Excerpts from a dataset:
+ + + + +
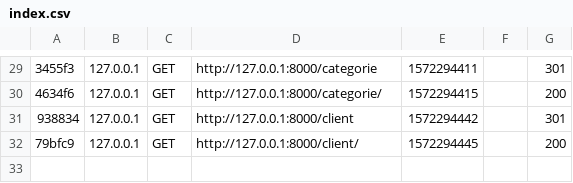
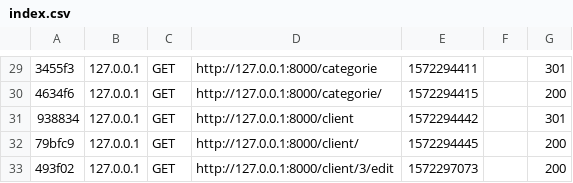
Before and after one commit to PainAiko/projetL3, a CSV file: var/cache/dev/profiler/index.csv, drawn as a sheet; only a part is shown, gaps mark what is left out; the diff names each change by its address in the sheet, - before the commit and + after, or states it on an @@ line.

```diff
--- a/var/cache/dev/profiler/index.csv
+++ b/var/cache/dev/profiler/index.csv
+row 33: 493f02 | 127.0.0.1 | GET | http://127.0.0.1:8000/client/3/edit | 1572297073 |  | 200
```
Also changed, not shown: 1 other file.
+ + + + +
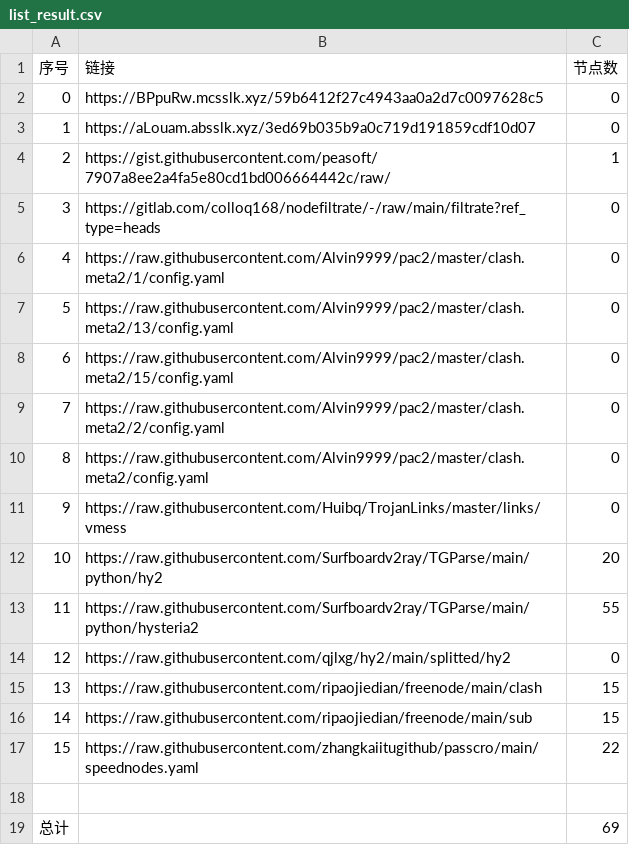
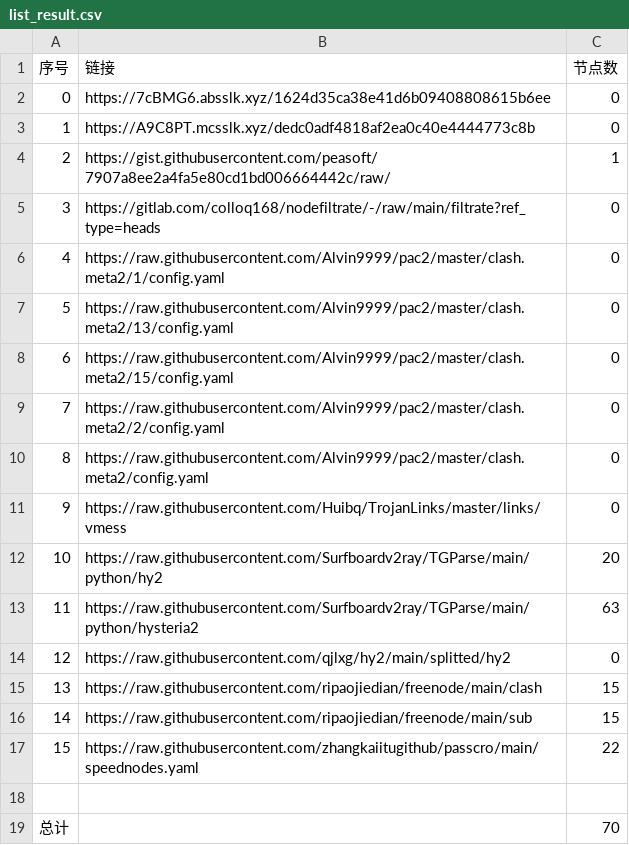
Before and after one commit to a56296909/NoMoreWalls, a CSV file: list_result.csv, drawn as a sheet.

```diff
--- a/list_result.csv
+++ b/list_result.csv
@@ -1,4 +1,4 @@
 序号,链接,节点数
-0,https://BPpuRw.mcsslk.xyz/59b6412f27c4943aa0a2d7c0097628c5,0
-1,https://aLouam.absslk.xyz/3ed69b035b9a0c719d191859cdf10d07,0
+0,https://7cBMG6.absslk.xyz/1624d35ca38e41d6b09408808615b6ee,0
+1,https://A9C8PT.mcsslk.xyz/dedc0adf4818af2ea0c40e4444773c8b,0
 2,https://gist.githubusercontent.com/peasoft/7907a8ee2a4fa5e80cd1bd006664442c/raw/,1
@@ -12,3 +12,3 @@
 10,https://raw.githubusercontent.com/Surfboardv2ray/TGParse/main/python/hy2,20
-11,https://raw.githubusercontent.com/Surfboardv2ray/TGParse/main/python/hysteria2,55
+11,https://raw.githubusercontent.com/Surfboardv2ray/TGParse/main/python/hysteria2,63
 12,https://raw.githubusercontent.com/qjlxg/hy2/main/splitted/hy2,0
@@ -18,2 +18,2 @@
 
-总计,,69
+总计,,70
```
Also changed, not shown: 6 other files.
+ + + + +
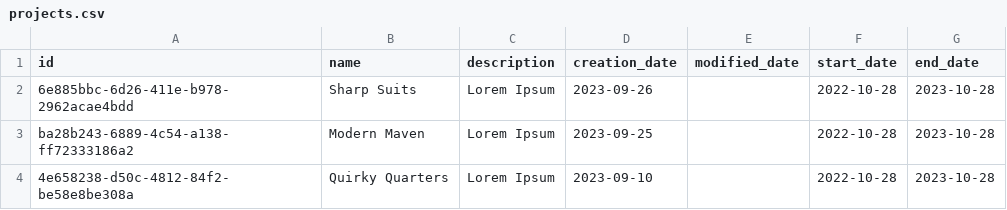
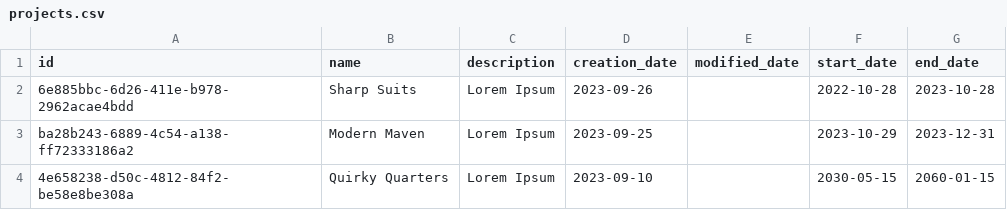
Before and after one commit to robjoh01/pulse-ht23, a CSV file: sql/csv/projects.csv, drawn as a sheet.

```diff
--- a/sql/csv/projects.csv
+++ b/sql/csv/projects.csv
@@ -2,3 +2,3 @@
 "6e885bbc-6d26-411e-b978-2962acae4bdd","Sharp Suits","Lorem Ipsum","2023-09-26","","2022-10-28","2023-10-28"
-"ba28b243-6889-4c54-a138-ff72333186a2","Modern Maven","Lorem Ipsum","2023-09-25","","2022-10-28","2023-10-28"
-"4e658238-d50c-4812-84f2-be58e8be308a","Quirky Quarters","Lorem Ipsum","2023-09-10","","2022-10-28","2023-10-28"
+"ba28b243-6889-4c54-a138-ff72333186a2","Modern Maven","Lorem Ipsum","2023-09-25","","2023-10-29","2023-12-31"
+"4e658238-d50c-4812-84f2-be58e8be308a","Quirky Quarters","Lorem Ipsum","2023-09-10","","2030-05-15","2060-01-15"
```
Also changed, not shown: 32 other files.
+ + + + +
Work to complete: Of all the entries above, output exactly the lines between the one holding "Before and after one commit to PainAiko/projetL3, a" and the one holding "Also changed, not shown: 1 other file.", inclusive.

Output:
Before and after one commit to PainAiko/projetL3, a CSV file: var/cache/dev/profiler/index.csv, drawn as a sheet; only a part is shown, gaps mark what is left out; the diff names each change by its address in the sheet, - before the commit and + after, or states it on an @@ line.

```diff
--- a/var/cache/dev/profiler/index.csv
+++ b/var/cache/dev/profiler/index.csv
+row 33: 493f02 | 127.0.0.1 | GET | http://127.0.0.1:8000/client/3/edit | 1572297073 |  | 200
```
Also changed, not shown: 1 other file.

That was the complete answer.